- [TASK REQUIREMENTS] Print the data that follows exactly, leaving nothing out.

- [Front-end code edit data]
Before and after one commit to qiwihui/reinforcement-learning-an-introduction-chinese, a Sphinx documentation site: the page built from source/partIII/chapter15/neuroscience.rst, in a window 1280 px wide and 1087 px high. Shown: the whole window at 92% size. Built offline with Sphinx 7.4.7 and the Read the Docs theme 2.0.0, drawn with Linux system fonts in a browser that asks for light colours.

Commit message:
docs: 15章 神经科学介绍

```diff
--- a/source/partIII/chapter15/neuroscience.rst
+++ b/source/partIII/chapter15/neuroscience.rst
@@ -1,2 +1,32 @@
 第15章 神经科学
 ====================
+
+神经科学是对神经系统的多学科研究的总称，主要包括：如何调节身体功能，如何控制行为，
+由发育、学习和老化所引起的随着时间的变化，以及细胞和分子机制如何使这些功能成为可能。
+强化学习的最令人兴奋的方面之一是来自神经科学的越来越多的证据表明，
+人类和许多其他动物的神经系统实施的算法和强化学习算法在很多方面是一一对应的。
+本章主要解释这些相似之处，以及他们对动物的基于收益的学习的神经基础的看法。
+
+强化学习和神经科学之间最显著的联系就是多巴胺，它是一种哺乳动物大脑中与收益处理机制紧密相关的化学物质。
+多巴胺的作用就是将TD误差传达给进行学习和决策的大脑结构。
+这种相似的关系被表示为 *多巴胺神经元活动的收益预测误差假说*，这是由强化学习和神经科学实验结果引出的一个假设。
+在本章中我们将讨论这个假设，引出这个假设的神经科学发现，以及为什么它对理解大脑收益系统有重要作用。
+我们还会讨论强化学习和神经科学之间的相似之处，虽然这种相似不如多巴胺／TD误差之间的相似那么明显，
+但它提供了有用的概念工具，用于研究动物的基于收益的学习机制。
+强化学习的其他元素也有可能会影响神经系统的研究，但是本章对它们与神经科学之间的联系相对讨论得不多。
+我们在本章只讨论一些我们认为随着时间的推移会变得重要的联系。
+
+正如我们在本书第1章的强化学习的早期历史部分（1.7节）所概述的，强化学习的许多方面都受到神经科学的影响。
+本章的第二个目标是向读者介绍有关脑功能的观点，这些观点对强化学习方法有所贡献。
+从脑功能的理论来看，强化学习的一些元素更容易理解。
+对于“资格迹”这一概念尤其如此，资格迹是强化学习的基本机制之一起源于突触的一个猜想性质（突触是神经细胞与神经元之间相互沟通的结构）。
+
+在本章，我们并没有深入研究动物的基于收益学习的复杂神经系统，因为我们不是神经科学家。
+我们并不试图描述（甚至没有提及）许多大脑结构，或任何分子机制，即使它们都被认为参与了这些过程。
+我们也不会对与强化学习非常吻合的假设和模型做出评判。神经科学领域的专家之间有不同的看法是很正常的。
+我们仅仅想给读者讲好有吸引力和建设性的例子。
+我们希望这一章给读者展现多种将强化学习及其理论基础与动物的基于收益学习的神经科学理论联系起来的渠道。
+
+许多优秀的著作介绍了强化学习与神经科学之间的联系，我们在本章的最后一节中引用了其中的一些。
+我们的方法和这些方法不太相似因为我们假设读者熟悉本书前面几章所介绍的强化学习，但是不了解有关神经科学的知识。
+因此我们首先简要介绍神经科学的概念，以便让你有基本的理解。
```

- [FINISHED TASK]
Before and after one commit to qiwihui/reinforcement-learning-an-introduction-chinese, a Sphinx documentation site: the page built from source/partIII/chapter15/neuroscience.rst, in a window 1280 px wide and 1087 px high. Shown: the whole window at 92% size. Built offline with Sphinx 7.4.7 and the Read the Docs theme 2.0.0, drawn with Linux system fonts in a browser that asks for light colours.

Commit message:
docs: 15章 神经科学介绍

```diff
--- a/source/partIII/chapter15/neuroscience.rst
+++ b/source/partIII/chapter15/neuroscience.rst
@@ -1,2 +1,32 @@
 第15章 神经科学
 ====================
+
+神经科学是对神经系统的多学科研究的总称，主要包括：如何调节身体功能，如何控制行为，
+由发育、学习和老化所引起的随着时间的变化，以及细胞和分子机制如何使这些功能成为可能。
+强化学习的最令人兴奋的方面之一是来自神经科学的越来越多的证据表明，
+人类和许多其他动物的神经系统实施的算法和强化学习算法在很多方面是一一对应的。
+本章主要解释这些相似之处，以及他们对动物的基于收益的学习的神经基础的看法。
+
+强化学习和神经科学之间最显著的联系就是多巴胺，它是一种哺乳动物大脑中与收益处理机制紧密相关的化学物质。
+多巴胺的作用就是将TD误差传达给进行学习和决策的大脑结构。
+这种相似的关系被表示为 *多巴胺神经元活动的收益预测误差假说*，这是由强化学习和神经科学实验结果引出的一个假设。
+在本章中我们将讨论这个假设，引出这个假设的神经科学发现，以及为什么它对理解大脑收益系统有重要作用。
+我们还会讨论强化学习和神经科学之间的相似之处，虽然这种相似不如多巴胺／TD误差之间的相似那么明显，
+但它提供了有用的概念工具，用于研究动物的基于收益的学习机制。
+强化学习的其他元素也有可能会影响神经系统的研究，但是本章对它们与神经科学之间的联系相对讨论得不多。
+我们在本章只讨论一些我们认为随着时间的推移会变得重要的联系。
+
+正如我们在本书第1章的强化学习的早期历史部分（1.7节）所概述的，强化学习的许多方面都受到神经科学的影响。
+本章的第二个目标是向读者介绍有关脑功能的观点，这些观点对强化学习方法有所贡献。
+从脑功能的理论来看，强化学习的一些元素更容易理解。
+对于“资格迹”这一概念尤其如此，资格迹是强化学习的基本机制之一起源于突触的一个猜想性质（突触是神经细胞与神经元之间相互沟通的结构）。
+
+在本章，我们并没有深入研究动物的基于收益学习的复杂神经系统，因为我们不是神经科学家。
+我们并不试图描述（甚至没有提及）许多大脑结构，或任何分子机制，即使它们都被认为参与了这些过程。
+我们也不会对与强化学习非常吻合的假设和模型做出评判。神经科学领域的专家之间有不同的看法是很正常的。
+我们仅仅想给读者讲好有吸引力和建设性的例子。
+我们希望这一章给读者展现多种将强化学习及其理论基础与动物的基于收益学习的神经科学理论联系起来的渠道。
+
+许多优秀的著作介绍了强化学习与神经科学之间的联系，我们在本章的最后一节中引用了其中的一些。
+我们的方法和这些方法不太相似因为我们假设读者熟悉本书前面几章所介绍的强化学习，但是不了解有关神经科学的知识。
+因此我们首先简要介绍神经科学的概念，以便让你有基本的理解。
```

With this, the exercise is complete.